"""
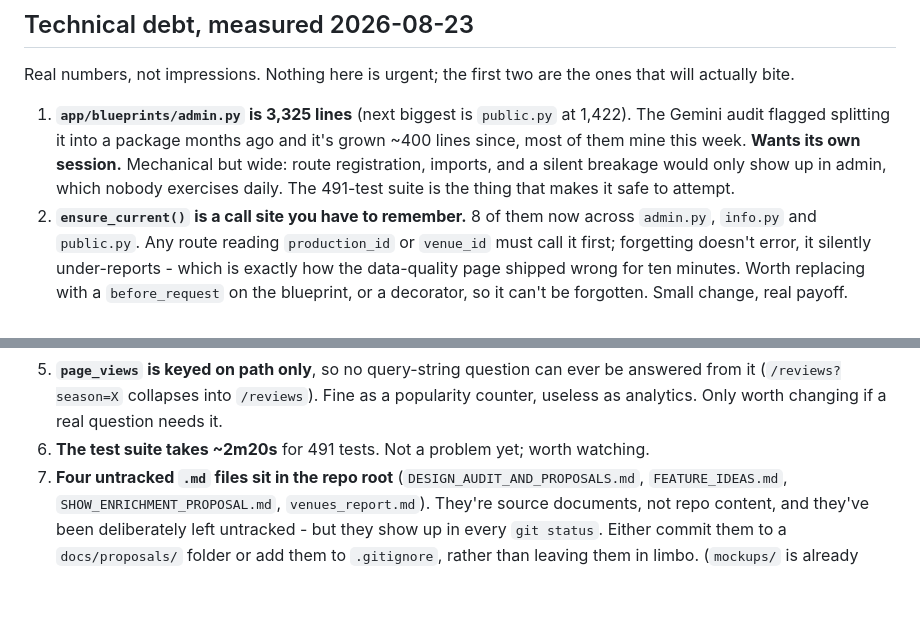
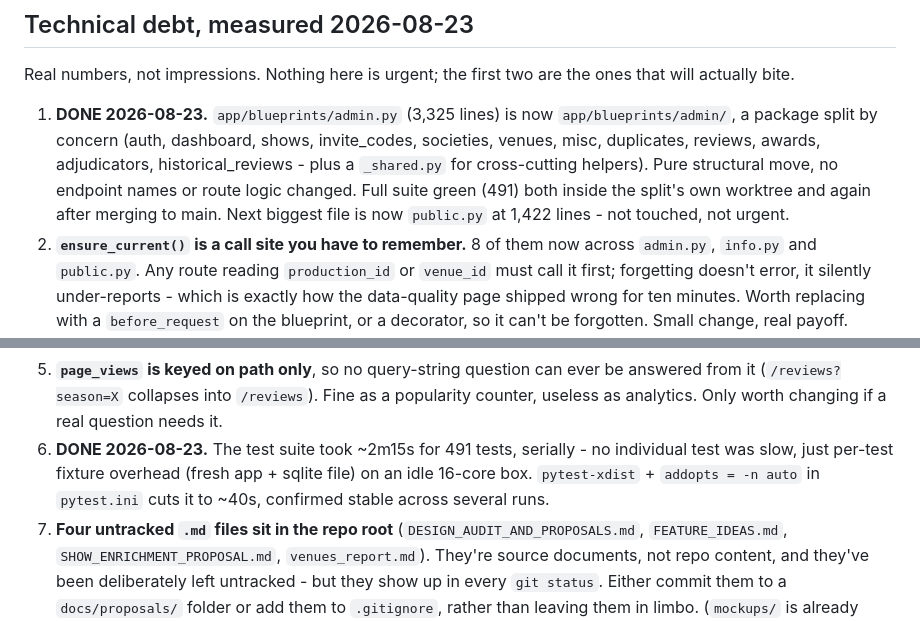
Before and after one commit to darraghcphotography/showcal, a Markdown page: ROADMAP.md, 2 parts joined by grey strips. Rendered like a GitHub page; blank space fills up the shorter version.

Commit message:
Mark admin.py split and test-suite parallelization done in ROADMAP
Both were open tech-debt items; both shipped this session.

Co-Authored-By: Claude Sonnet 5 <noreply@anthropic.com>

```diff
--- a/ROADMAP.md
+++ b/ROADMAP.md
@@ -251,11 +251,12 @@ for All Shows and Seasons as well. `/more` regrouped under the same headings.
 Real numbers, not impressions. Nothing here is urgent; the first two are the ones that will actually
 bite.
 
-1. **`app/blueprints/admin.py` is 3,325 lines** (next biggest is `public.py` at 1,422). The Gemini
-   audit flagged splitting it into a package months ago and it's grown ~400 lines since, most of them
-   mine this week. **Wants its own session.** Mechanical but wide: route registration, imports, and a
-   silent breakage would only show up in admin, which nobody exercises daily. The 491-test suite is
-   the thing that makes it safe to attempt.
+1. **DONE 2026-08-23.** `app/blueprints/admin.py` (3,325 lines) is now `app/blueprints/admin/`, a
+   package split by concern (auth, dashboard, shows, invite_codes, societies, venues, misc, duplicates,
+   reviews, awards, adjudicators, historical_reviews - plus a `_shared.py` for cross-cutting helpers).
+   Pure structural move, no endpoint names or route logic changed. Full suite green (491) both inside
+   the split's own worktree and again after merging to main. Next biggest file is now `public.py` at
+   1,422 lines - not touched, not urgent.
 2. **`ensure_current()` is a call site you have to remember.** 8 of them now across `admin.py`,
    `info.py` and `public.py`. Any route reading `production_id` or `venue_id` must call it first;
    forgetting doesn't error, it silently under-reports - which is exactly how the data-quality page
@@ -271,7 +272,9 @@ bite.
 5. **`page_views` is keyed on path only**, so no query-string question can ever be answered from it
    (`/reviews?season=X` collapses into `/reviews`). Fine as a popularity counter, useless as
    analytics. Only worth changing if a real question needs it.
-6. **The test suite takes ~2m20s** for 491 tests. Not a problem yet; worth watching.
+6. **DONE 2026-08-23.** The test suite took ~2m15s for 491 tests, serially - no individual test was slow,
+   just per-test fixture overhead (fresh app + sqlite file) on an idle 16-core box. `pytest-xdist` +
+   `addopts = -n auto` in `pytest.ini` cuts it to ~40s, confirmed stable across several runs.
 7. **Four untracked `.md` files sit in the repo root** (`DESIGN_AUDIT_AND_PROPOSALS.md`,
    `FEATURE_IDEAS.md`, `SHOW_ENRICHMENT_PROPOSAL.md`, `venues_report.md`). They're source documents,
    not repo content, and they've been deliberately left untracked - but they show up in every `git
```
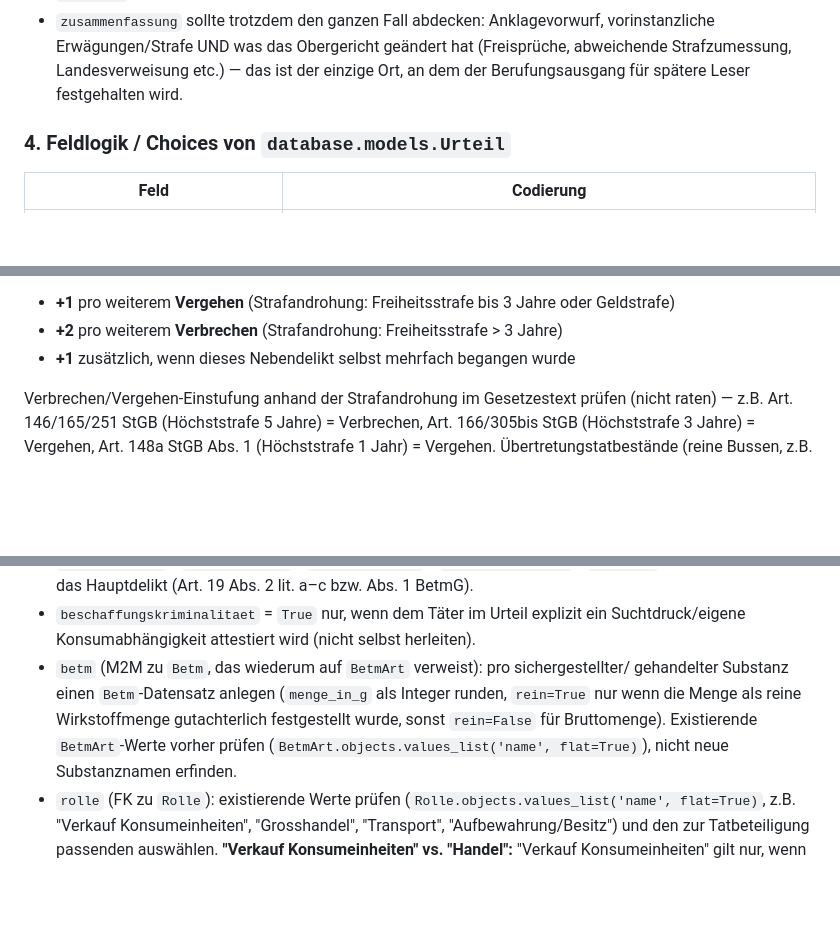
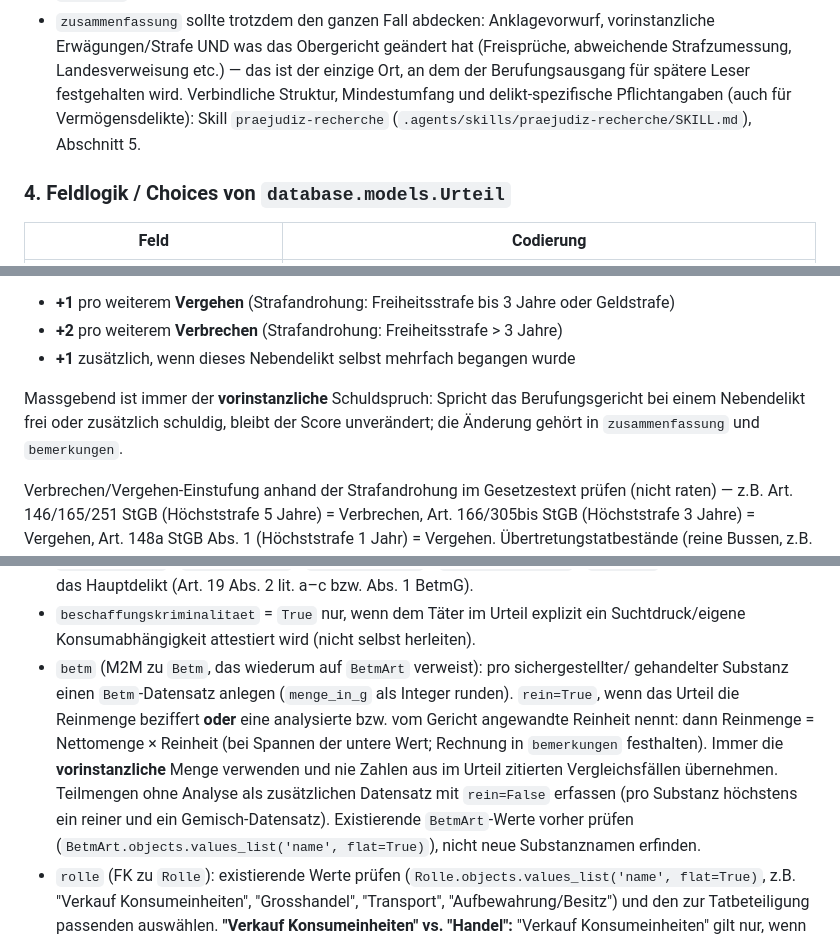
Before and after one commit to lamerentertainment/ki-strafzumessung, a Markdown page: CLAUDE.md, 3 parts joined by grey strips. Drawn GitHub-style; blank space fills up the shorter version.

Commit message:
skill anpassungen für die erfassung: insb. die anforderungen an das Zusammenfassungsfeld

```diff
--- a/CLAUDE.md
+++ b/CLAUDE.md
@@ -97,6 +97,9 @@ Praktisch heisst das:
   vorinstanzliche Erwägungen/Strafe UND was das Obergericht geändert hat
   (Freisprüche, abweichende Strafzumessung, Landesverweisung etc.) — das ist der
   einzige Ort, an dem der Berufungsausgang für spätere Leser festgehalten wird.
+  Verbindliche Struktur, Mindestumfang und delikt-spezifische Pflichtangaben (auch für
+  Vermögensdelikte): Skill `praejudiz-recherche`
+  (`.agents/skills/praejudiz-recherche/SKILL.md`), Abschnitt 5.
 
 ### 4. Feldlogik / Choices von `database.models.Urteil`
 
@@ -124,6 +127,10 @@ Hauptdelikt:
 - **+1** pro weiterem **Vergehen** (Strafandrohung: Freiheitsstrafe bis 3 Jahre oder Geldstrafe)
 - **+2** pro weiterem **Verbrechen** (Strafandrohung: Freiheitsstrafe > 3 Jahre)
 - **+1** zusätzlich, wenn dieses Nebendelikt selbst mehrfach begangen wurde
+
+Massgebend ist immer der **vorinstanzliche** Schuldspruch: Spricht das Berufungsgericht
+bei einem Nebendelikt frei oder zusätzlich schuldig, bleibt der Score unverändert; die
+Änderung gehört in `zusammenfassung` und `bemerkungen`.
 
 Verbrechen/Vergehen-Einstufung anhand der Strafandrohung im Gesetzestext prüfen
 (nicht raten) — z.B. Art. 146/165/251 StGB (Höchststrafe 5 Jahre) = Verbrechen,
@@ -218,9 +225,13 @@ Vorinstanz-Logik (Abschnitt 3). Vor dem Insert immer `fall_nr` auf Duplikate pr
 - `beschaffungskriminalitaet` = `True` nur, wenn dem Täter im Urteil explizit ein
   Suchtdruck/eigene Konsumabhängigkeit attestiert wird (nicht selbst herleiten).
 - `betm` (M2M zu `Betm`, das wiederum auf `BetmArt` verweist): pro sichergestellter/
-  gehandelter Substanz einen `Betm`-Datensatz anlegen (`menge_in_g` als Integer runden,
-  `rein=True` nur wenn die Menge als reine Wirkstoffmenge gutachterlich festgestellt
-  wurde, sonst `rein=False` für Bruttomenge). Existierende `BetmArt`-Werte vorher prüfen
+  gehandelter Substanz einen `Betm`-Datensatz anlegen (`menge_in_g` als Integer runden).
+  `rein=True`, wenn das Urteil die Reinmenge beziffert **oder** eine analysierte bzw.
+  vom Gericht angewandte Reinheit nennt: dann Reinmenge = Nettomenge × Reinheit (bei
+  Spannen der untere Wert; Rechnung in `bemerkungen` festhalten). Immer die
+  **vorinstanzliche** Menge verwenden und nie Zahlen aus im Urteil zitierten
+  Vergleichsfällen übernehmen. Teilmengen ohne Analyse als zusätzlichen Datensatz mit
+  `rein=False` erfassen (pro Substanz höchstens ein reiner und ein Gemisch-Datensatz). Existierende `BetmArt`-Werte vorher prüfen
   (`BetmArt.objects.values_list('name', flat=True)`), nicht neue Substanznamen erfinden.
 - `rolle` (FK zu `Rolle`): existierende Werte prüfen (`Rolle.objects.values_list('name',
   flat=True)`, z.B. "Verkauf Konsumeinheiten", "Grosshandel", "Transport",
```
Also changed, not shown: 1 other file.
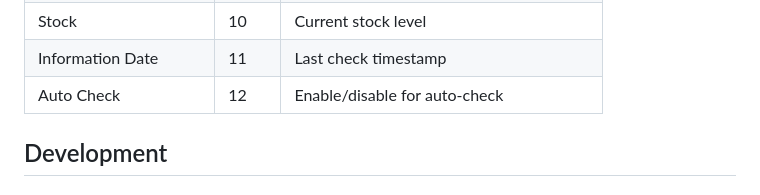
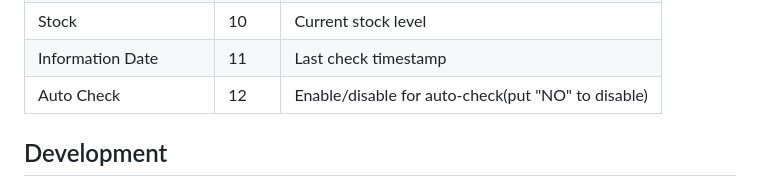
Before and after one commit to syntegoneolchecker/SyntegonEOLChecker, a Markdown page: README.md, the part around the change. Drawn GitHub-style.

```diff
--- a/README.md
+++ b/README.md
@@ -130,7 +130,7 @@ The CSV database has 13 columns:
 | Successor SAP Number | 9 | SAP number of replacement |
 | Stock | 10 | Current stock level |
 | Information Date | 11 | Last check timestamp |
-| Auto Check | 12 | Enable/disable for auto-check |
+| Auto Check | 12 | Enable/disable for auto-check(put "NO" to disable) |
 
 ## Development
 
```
"""
Goal of the exercise:
Where in the entries above does the word "nicht" appear? Copy each line that has it.

Solution:
 (nicht raten) — z.B. Art. 146/165/251 StGB (Höchststrafe 5 Jahre) = Verbrechen,
   Suchtdruck/eigene Konsumabhängigkeit attestiert wird (nicht selbst herleiten).
   (`BetmArt.objects.values_list('name', flat=True)`), nicht neue Substanznamen erfinden.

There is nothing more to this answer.